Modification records
○ ○ ○ ○ ○
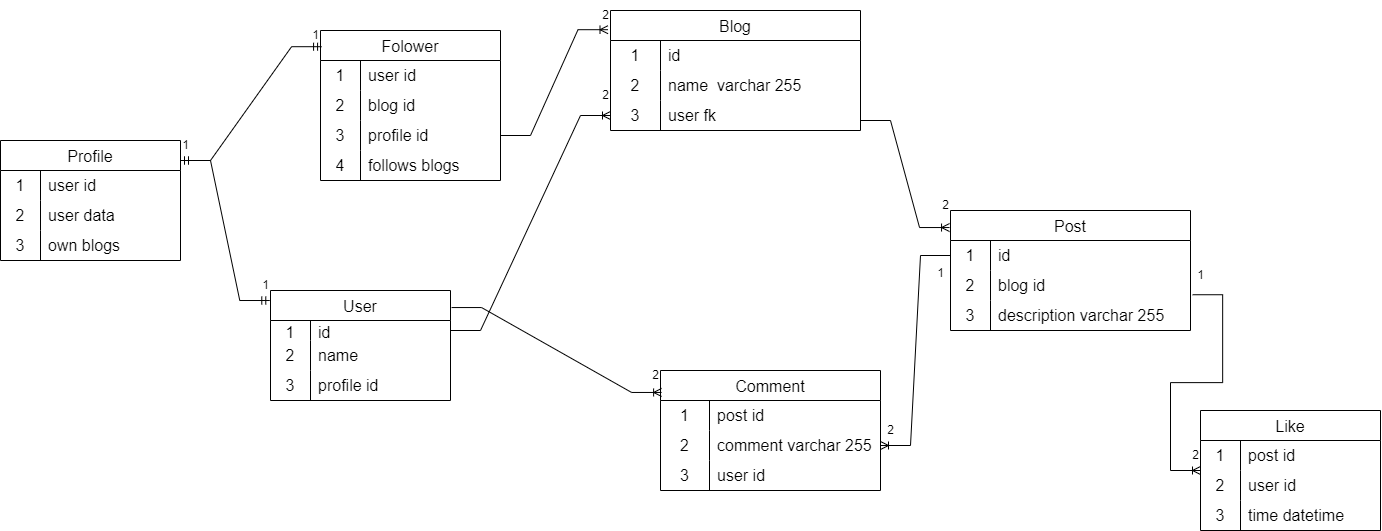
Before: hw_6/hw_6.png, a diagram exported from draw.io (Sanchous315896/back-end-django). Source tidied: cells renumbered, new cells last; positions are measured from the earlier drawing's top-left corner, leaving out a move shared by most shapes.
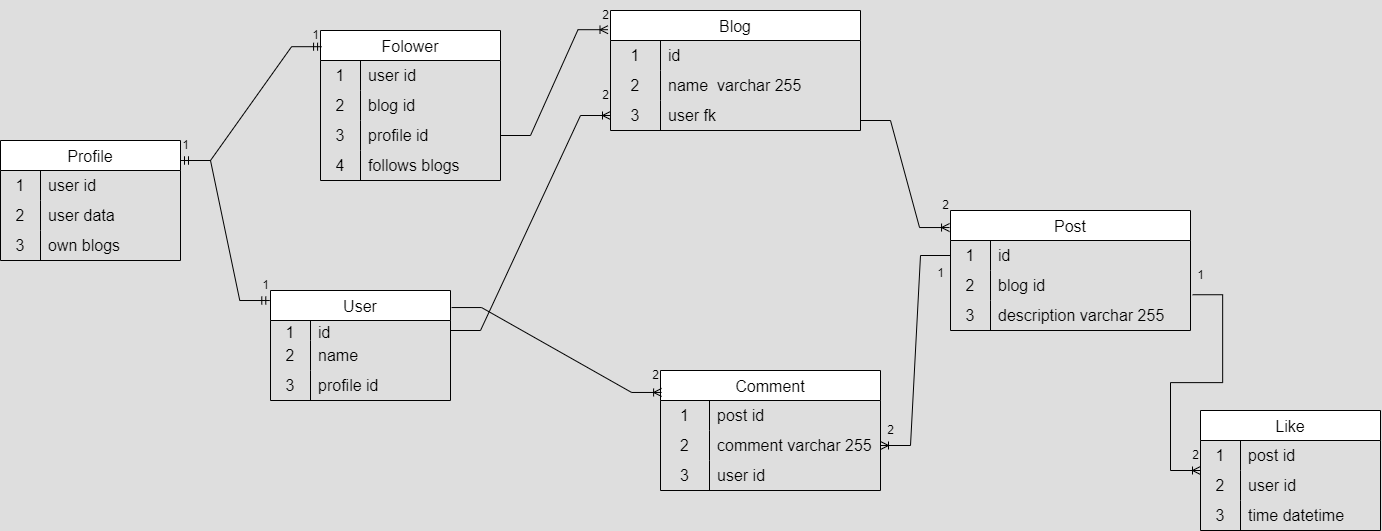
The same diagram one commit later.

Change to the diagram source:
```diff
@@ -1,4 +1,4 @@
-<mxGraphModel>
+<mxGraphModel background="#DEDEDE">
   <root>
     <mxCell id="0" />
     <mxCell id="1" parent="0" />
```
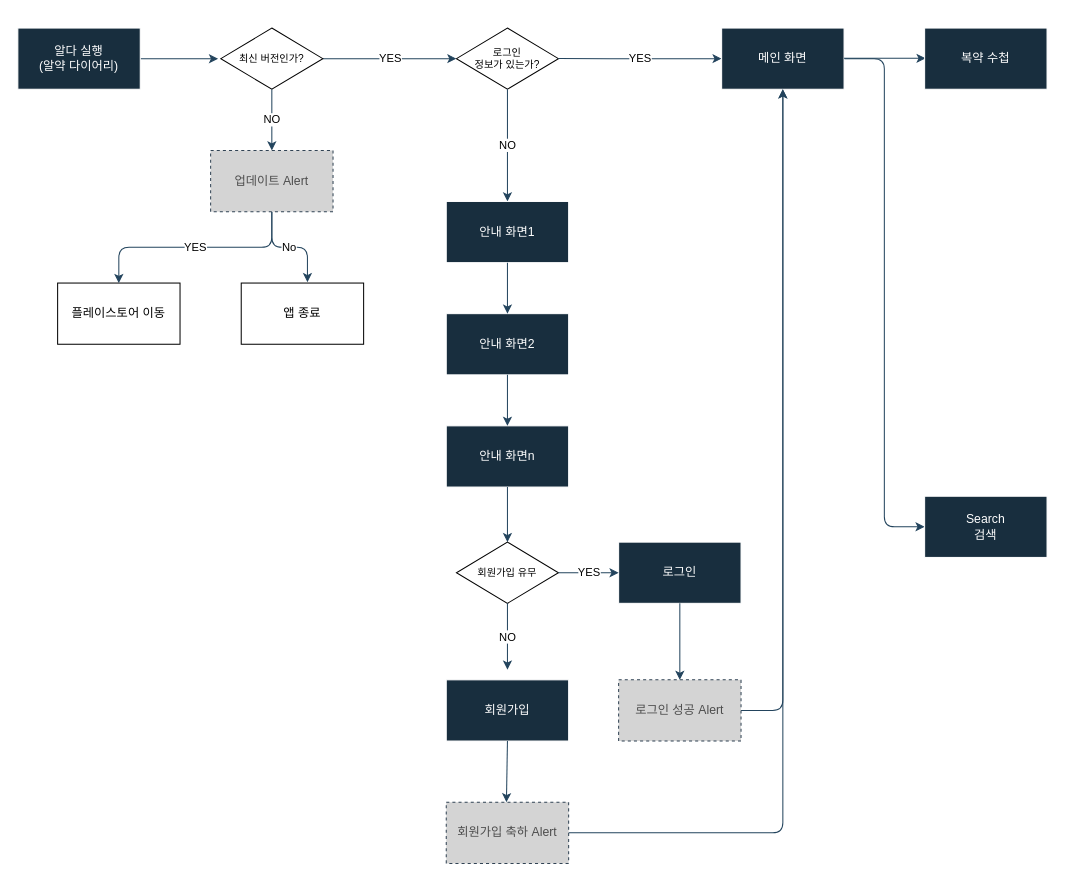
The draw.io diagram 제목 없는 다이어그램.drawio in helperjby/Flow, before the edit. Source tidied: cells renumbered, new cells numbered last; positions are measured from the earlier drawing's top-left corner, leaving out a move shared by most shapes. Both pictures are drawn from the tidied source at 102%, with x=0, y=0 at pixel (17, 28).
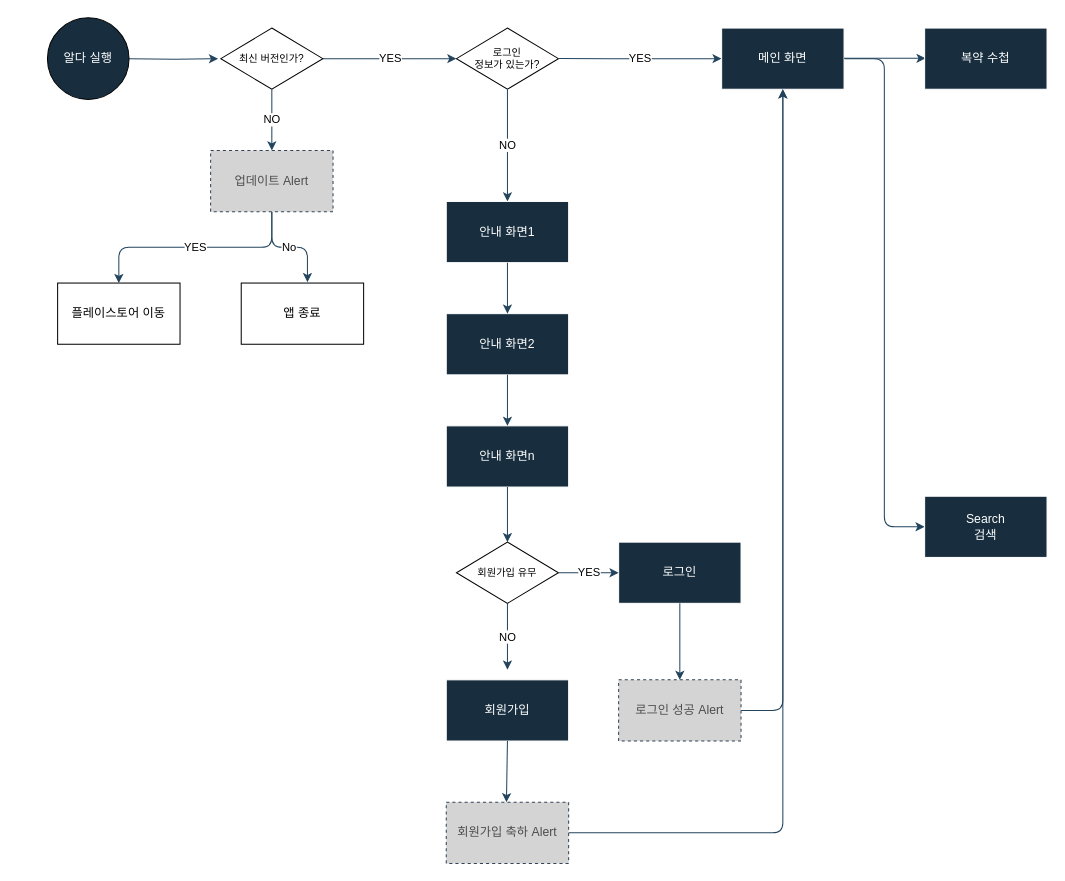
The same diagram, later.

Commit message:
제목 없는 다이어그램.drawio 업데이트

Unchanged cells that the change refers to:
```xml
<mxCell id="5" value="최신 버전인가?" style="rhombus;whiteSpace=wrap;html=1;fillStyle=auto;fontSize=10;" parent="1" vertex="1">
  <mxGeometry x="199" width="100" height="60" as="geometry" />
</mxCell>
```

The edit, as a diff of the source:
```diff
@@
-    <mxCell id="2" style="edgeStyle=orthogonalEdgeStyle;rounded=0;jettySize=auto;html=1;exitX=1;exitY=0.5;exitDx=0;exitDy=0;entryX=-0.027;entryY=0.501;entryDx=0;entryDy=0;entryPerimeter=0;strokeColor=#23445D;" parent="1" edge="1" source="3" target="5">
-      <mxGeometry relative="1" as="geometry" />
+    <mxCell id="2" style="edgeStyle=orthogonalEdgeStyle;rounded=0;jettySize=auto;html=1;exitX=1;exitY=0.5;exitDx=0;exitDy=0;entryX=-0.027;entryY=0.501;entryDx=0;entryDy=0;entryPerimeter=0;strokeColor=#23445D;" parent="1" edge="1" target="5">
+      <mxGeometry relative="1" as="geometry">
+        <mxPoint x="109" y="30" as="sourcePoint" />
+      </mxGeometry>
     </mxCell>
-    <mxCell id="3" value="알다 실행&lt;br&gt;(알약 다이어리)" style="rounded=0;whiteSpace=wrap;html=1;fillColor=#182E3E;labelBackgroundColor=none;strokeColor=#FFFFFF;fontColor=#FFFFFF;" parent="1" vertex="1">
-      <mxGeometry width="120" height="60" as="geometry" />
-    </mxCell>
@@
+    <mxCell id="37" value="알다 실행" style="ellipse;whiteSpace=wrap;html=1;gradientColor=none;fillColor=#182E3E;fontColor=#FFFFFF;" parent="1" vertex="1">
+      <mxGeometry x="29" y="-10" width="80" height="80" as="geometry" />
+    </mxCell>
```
○ ○ ○ ○ ○
* _PROMPT_
Retype the records above exactly, and keep any picture out of what you write.

* _OUTPUT FOR THIS TASK_
Before: hw_6/hw_6.png, a diagram exported from draw.io (Sanchous315896/back-end-django). Source tidied: cells renumbered, new cells last; positions are measured from the earlier drawing's top-left corner, leaving out a move shared by most shapes.
The same diagram one commit later.

Change to the diagram source:
```diff
@@ -1,4 +1,4 @@
-<mxGraphModel>
+<mxGraphModel background="#DEDEDE">
   <root>
     <mxCell id="0" />
     <mxCell id="1" parent="0" />
```
The draw.io diagram 제목 없는 다이어그램.drawio in helperjby/Flow, before the edit. Source tidied: cells renumbered, new cells numbered last; positions are measured from the earlier drawing's top-left corner, leaving out a move shared by most shapes. Both pictures are drawn from the tidied source at 102%, with x=0, y=0 at pixel (17, 28).
The same diagram, later.

Commit message:
제목 없는 다이어그램.drawio 업데이트

Unchanged cells that the change refers to:
```xml
<mxCell id="5" value="최신 버전인가?" style="rhombus;whiteSpace=wrap;html=1;fillStyle=auto;fontSize=10;" parent="1" vertex="1">
  <mxGeometry x="199" width="100" height="60" as="geometry" />
</mxCell>
```

The edit, as a diff of the source:
```diff
@@
-    <mxCell id="2" style="edgeStyle=orthogonalEdgeStyle;rounded=0;jettySize=auto;html=1;exitX=1;exitY=0.5;exitDx=0;exitDy=0;entryX=-0.027;entryY=0.501;entryDx=0;entryDy=0;entryPerimeter=0;strokeColor=#23445D;" parent="1" edge="1" source="3" target="5">
-      <mxGeometry relative="1" as="geometry" />
+    <mxCell id="2" style="edgeStyle=orthogonalEdgeStyle;rounded=0;jettySize=auto;html=1;exitX=1;exitY=0.5;exitDx=0;exitDy=0;entryX=-0.027;entryY=0.501;entryDx=0;entryDy=0;entryPerimeter=0;strokeColor=#23445D;" parent="1" edge="1" target="5">
+      <mxGeometry relative="1" as="geometry">
+        <mxPoint x="109" y="30" as="sourcePoint" />
+      </mxGeometry>
     </mxCell>
-    <mxCell id="3" value="알다 실행&lt;br&gt;(알약 다이어리)" style="rounded=0;whiteSpace=wrap;html=1;fillColor=#182E3E;labelBackgroundColor=none;strokeColor=#FFFFFF;fontColor=#FFFFFF;" parent="1" vertex="1">
-      <mxGeometry width="120" height="60" as="geometry" />
-    </mxCell>
@@
+    <mxCell id="37" value="알다 실행" style="ellipse;whiteSpace=wrap;html=1;gradientColor=none;fillColor=#182E3E;fontColor=#FFFFFF;" parent="1" vertex="1">
+      <mxGeometry x="29" y="-10" width="80" height="80" as="geometry" />
+    </mxCell>
```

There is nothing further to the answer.